Meeting the international target to halve the rate of deforestation by next year - an agreement that was set back in 2014 by the New York Declaration on Forests - has now been described as 'impossible'.
'We need to keep our trees'
According to the Guardian, Charlotte Streck, Co-Founder and Director of Climate Focus, the experts behind the report, said: "We need to keep our trees and we need to restore our forests. Deforestation has accelerated, despite the pledges that have been made."
'Shocking and tragic'
Reader in environmental science and policy at the University of Bristol, Jo House, added: "Deforestation, mostly for agriculture, contributes around a third of anthropogenic CO2 emissions. At the same time, forests naturally take up around a third of anthropogenic CO2 emissions.
"This natural sink provided by forests is at risk from the duel compounding threats of further deforestation and future climate change.
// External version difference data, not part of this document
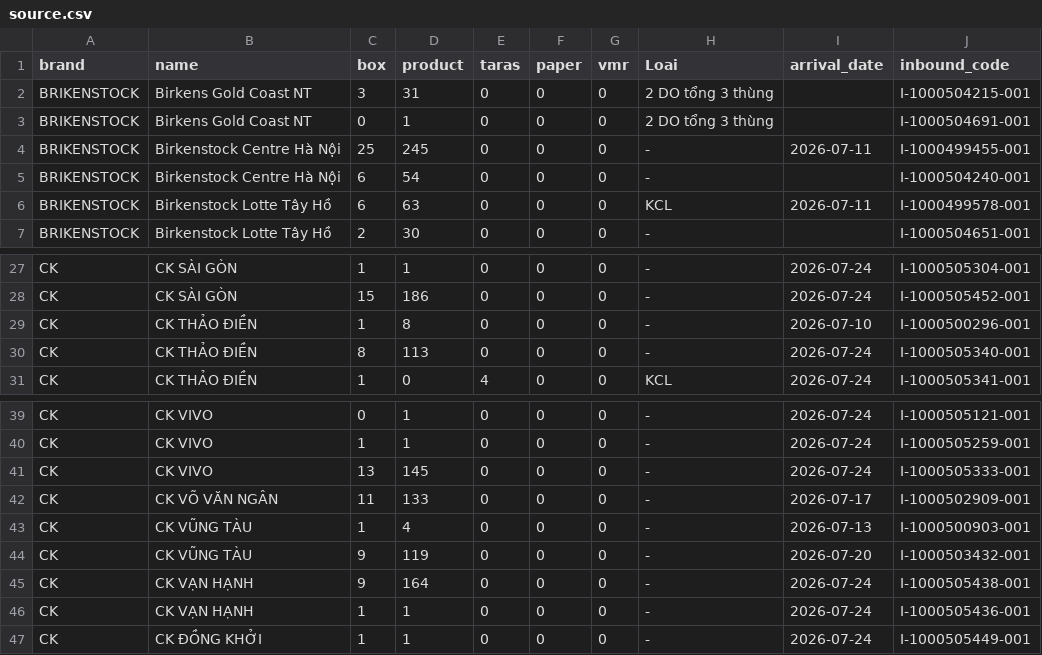
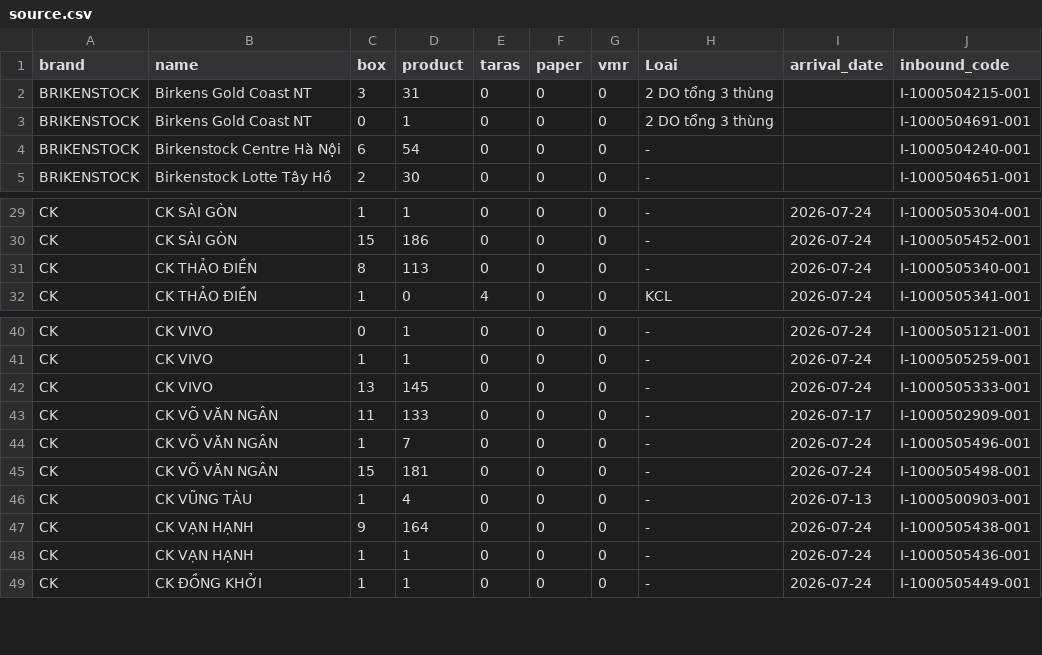
Before and after one commit to thuanmaison113-boop/newinbound, a CSV file: source.csv, drawn as a sheet; only a part is shown, gaps mark what is left out; the diff covers the shown part only.

```diff
--- a/source.csv
+++ b/source.csv
@@ -3,5 +3,3 @@ BRIKENSTOCK,Birkens Gold Coast NT,3,31,0,0,0,"2 DO tổng 3 thùng",,I-100050421
 BRIKENSTOCK,Birkens Gold Coast NT,0,1,0,0,0,"2 DO tổng 3 thùng",,I-1000504691-001
-BRIKENSTOCK,Birkenstock Centre Hà Nội,25,245,0,0,0,-,"2026-07-11",I-1000499455-001
 BRIKENSTOCK,Birkenstock Centre Hà Nội,6,54,0,0,0,-,,I-1000504240-001
-BRIKENSTOCK,Birkenstock Lotte Tây Hồ,6,63,0,0,0,KCL,"2026-07-11",I-1000499578-001
 BRIKENSTOCK,Birkenstock Lotte Tây Hồ,2,30,0,0,0,-,,I-1000504651-001
@@ -28,3 +30,2 @@ CK,CK SÀI GÒN,1,1,0,0,0,-,"2026-07-24",I-1000505304-001
 CK,CK SÀI GÒN,15,186,0,0,0,-,"2026-07-24",I-1000505452-001
-CK,CK THẢO ĐIỀN,1,8,0,0,0,-,"2026-07-10",I-1000500296-001
 CK,CK THẢO ĐIỀN,8,113,0,0,0,-,"2026-07-24",I-1000505340-001
@@ -42,4 +43,5 @@ CK,CK VIVO,13,145,0,0,0,-,"2026-07-24",I-1000505333-001
 CK,CK VÕ VĂN NGÂN,11,133,0,0,0,-,"2026-07-17",I-1000502909-001
+CK,CK VÕ VĂN NGÂN,1,7,0,0,0,-,"2026-07-24",I-1000505496-001
+CK,CK VÕ VĂN NGÂN,15,181,0,0,0,-,"2026-07-24",I-1000505498-001
 CK,CK VŨNG TÀU,1,4,0,0,0,-,"2026-07-13",I-1000500903-001
-CK,CK VŨNG TÀU,9,119,0,0,0,-,"2026-07-20",I-1000503432-001
 CK,CK VẠN HẠNH,9,164,0,0,0,-,"2026-07-24",I-1000505438-001
```
Also changed, not shown: 9 added rows, 1 removed row and 4 edited cells elsewhere in this file.
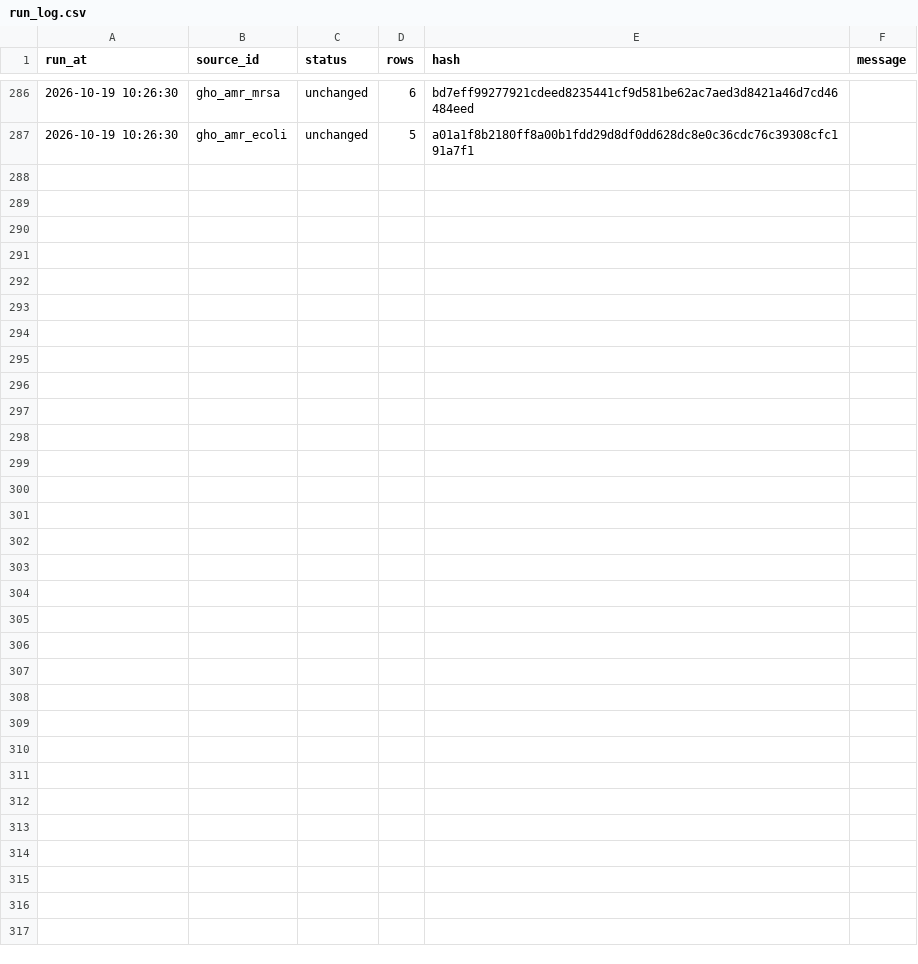
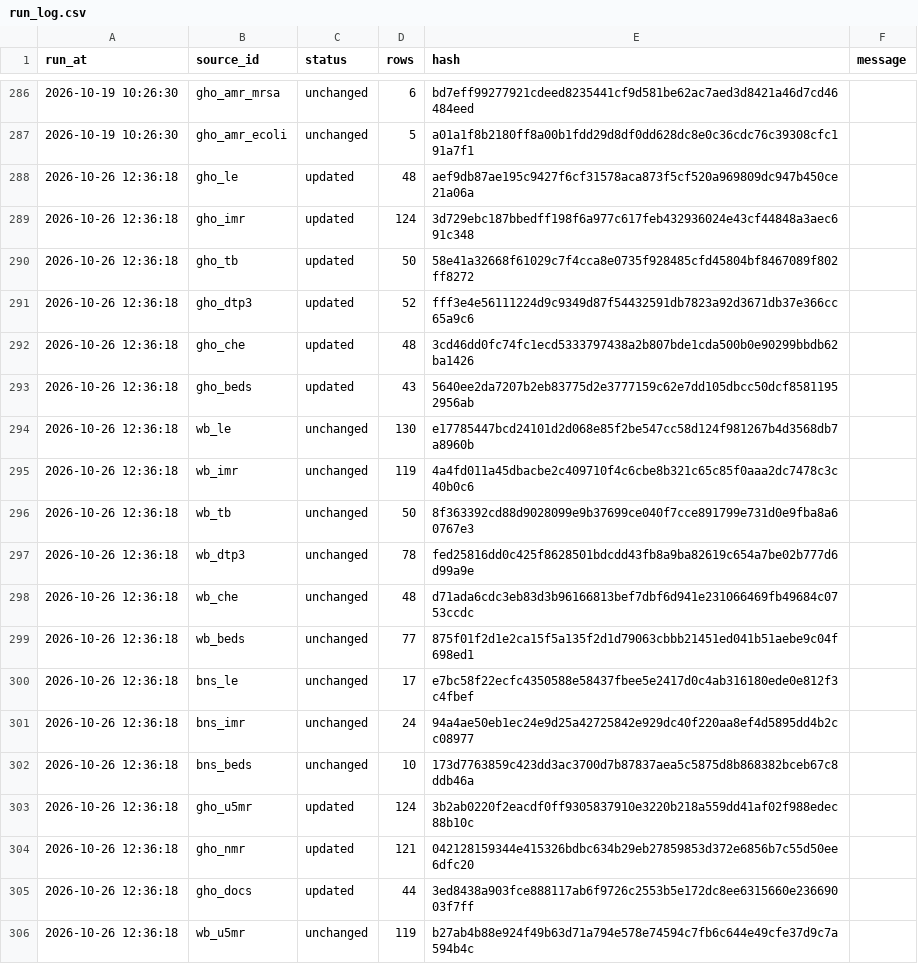
Before and after one commit to FerrumSL/kz-health-data-pipeline, a CSV file: data/run_log.csv, drawn as a sheet; only a part is shown, gaps mark what is left out; the diff covers the shown part only.

```diff
--- a/data/run_log.csv
+++ b/data/run_log.csv
@@ -287 +287,20 @@ run_at,source_id,status,rows,hash,message
 2026-10-19 10:26:30,gho_amr_ecoli,unchanged,5,a01a1f8b2180ff8a00b1fdd29d8df0dd628dc8e0c36cdc76c39308cfc191a7f1,
+2026-10-26 12:36:18,gho_le,updated,48,aef9db87ae195c9427f6cf31578aca873f5cf520a969809dc947b450ce21a06a,
+2026-10-26 12:36:18,gho_imr,updated,124,3d729ebc187bbedff198f6a977c617feb432936024e43cf44848a3aec691c348,
+2026-10-26 12:36:18,gho_tb,updated,50,58e41a32668f61029c7f4cca8e0735f928485cfd45804bf8467089f802ff8272,
+2026-10-26 12:36:18,gho_dtp3,updated,52,fff3e4e56111224d9c9349d87f54432591db7823a92d3671db37e366cc65a9c6,
+2026-10-26 12:36:18,gho_che,updated,48,3cd46dd0fc74fc1ecd5333797438a2b807bde1cda500b0e90299bbdb62ba1426,
+2026-10-26 12:36:18,gho_beds,updated,43,5640ee2da7207b2eb83775d2e3777159c62e7dd105dbcc50dcf85811952956ab,
+2026-10-26 12:36:18,wb_le,unchanged,130,e17785447bcd24101d2d068e85f2be547cc58d124f981267b4d3568db7a8960b,
+2026-10-26 12:36:18,wb_imr,unchanged,119,4a4fd011a45dbacbe2c409710f4c6cbe8b321c65c85f0aaa2dc7478c3c40b0c6,
+2026-10-26 12:36:18,wb_tb,unchanged,50,8f363392cd88d9028099e9b37699ce040f7cce891799e731d0e9fba8a60767e3,
+2026-10-26 12:36:18,wb_dtp3,unchanged,78,fed25816dd0c425f8628501bdcdd43fb8a9ba82619c654a7be02b777d6d99a9e,
+2026-10-26 12:36:18,wb_che,unchanged,48,d71ada6cdc3eb83d3b96166813bef7dbf6d941e231066469fb49684c0753ccdc,
+2026-10-26 12:36:18,wb_beds,unchanged,77,875f01f2d1e2ca15f5a135f2d1d79063cbbb21451ed041b51aebe9c04f698ed1,
+2026-10-26 12:36:18,bns_le,unchanged,17,e7bc58f22ecfc4350588e58437fbee5e2417d0c4ab316180ede0e812f3c4fbef,
+2026-10-26 12:36:18,bns_imr,unchanged,24,94a4ae50eb1ec24e9d25a42725842e929dc40f220aa8ef4d5895dd4b2cc08977,
+2026-10-26 12:36:18,bns_beds,unchanged,10,173d7763859c423dd3ac3700d7b87837aea5c5875d8b868382bceb67c8ddb46a,
+2026-10-26 12:36:18,gho_u5mr,updated,124,3b2ab0220f2eacdf0ff9305837910e3220b218a559dd41af02f988edec88b10c,
+2026-10-26 12:36:18,gho_nmr,updated,121,042128159344e415326bdbc634b29eb27859853d372e6856b7c55d50ee6dfc20,
+2026-10-26 12:36:18,gho_docs,updated,44,3ed8438a903fce888117ab6f9726c2553b5e172dc8ee6315660e23669003f7ff,
+2026-10-26 12:36:18,wb_u5mr,unchanged,119,b27ab4b88e924f49b63d71a794e578e74594c7fb6c644e49cfe37d9c7a594b4c,
```
Also changed, not shown: 9 added rows elsewhere in this file, data/processed/indicators.csv, 12 other files.
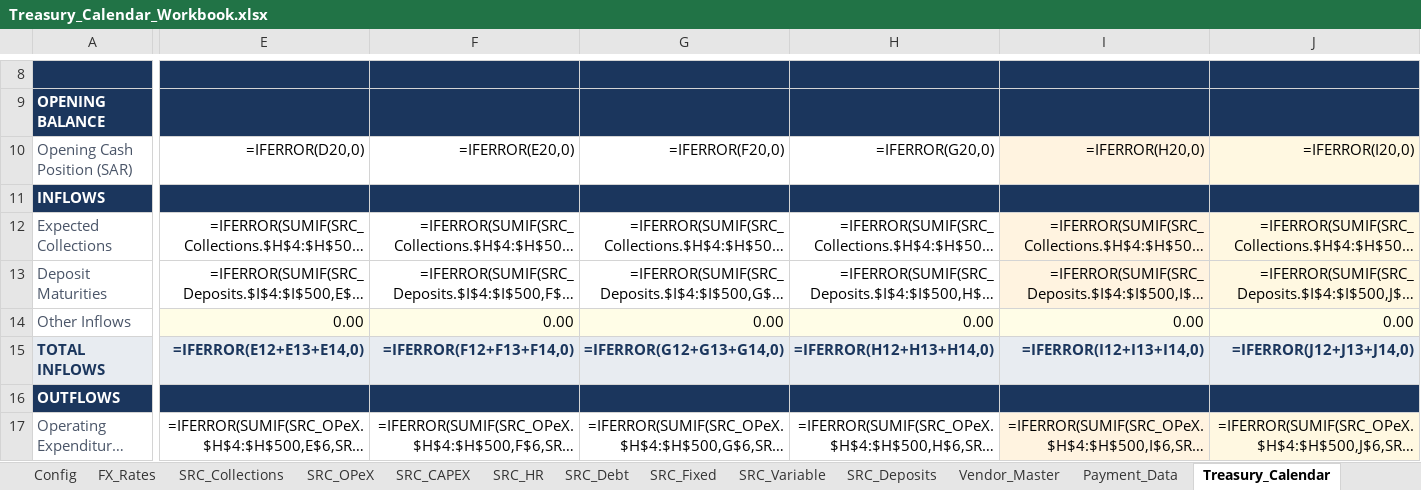
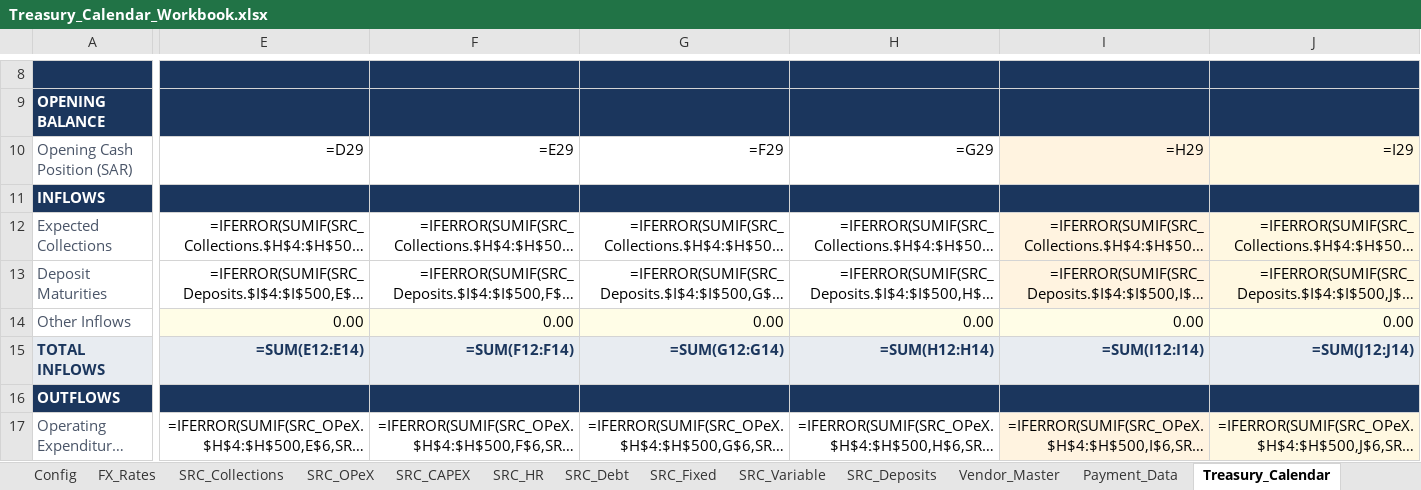
Before and after one commit to Wedkamikazi/Wedxdev, an Excel workbook: Treasury_Calendar_Workbook.xlsx, sheet Treasury_Calendar, drawn as a sheet; only a part is shown, gaps mark what is left out; long unchanged cells end in …; values as stored, in another font and other column widths than the file's, no borders; formulas without a stored value are shown as written; the diff covers the shown part only; the diff names each change by its address in the sheet, - before the commit and + after, or states it on an @@ line.

```diff
--- a/Treasury_Calendar_Workbook.xlsx (sheet Treasury_Calendar)
+++ b/Treasury_Calendar_Workbook.xlsx (sheet Treasury_Calendar)
-E10: =IFERROR(D20,0)
+E10: =D29
-F10: =IFERROR(E20,0)
+F10: =E29
-G10: =IFERROR(F20,0)
+G10: =F29
-H10: =IFERROR(G20,0)
+H10: =G29
-I10: =IFERROR(H20,0)
+I10: =H29
-J10: =IFERROR(I20,0)
+J10: =I29
-E15: =IFERROR(E12+E13+E14,0)
+E15: =SUM(E12:E14)
-F15: =IFERROR(F12+F13+F14,0)
+F15: =SUM(F12:F14)
-G15: =IFERROR(G12+G13+G14,0)
+G15: =SUM(G12:G14)
-H15: =IFERROR(H12+H13+H14,0)
+H15: =SUM(H12:H14)
-I15: =IFERROR(I12+I13+I14,0)
+I15: =SUM(I12:I14)
-J15: =IFERROR(J12+J13+J14,0)
+J15: =SUM(J12:J14)
```
Also changed, not shown: 467 edited cells elsewhere in this sheet, sheet Payment_Calendar, sheet Payment_Data, 3 other files.
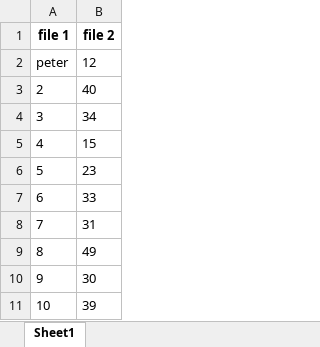
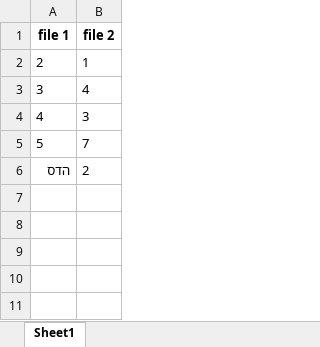
Before and after one commit to dkrivaa/matchApp, an Excel workbook: match.xlsx, sheet Sheet1, drawn as a sheet; values as stored, in another font and other column widths than the file's, no borders; removed rows and columns are numbered as before the commit, all else as after; the diff names each change by its address in the sheet, - before the commit and + after, or states it on an @@ line.

```diff
--- a/match.xlsx (sheet Sheet1)
+++ b/match.xlsx (sheet Sheet1)
-row 2: peter | 12
-B2 (file 2): 40
+B2 (file 2): 1
-B3 (file 2): 34
+B3 (file 2): 4
-B4 (file 2): 15
+B4 (file 2): 3
-B5 (file 2): 23
+B5 (file 2): 7
-row 7: 6 | 33
-row 8: 7 | 31
-row 9: 8 | 49
-row 10: 9 | 30
-row 11: 10 | 39
+row 6: הדס | 2
```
The continued loss of primary forests, at ever-increasing rates, despite their incalculable value and irreplaceability, is both shocking and tragic."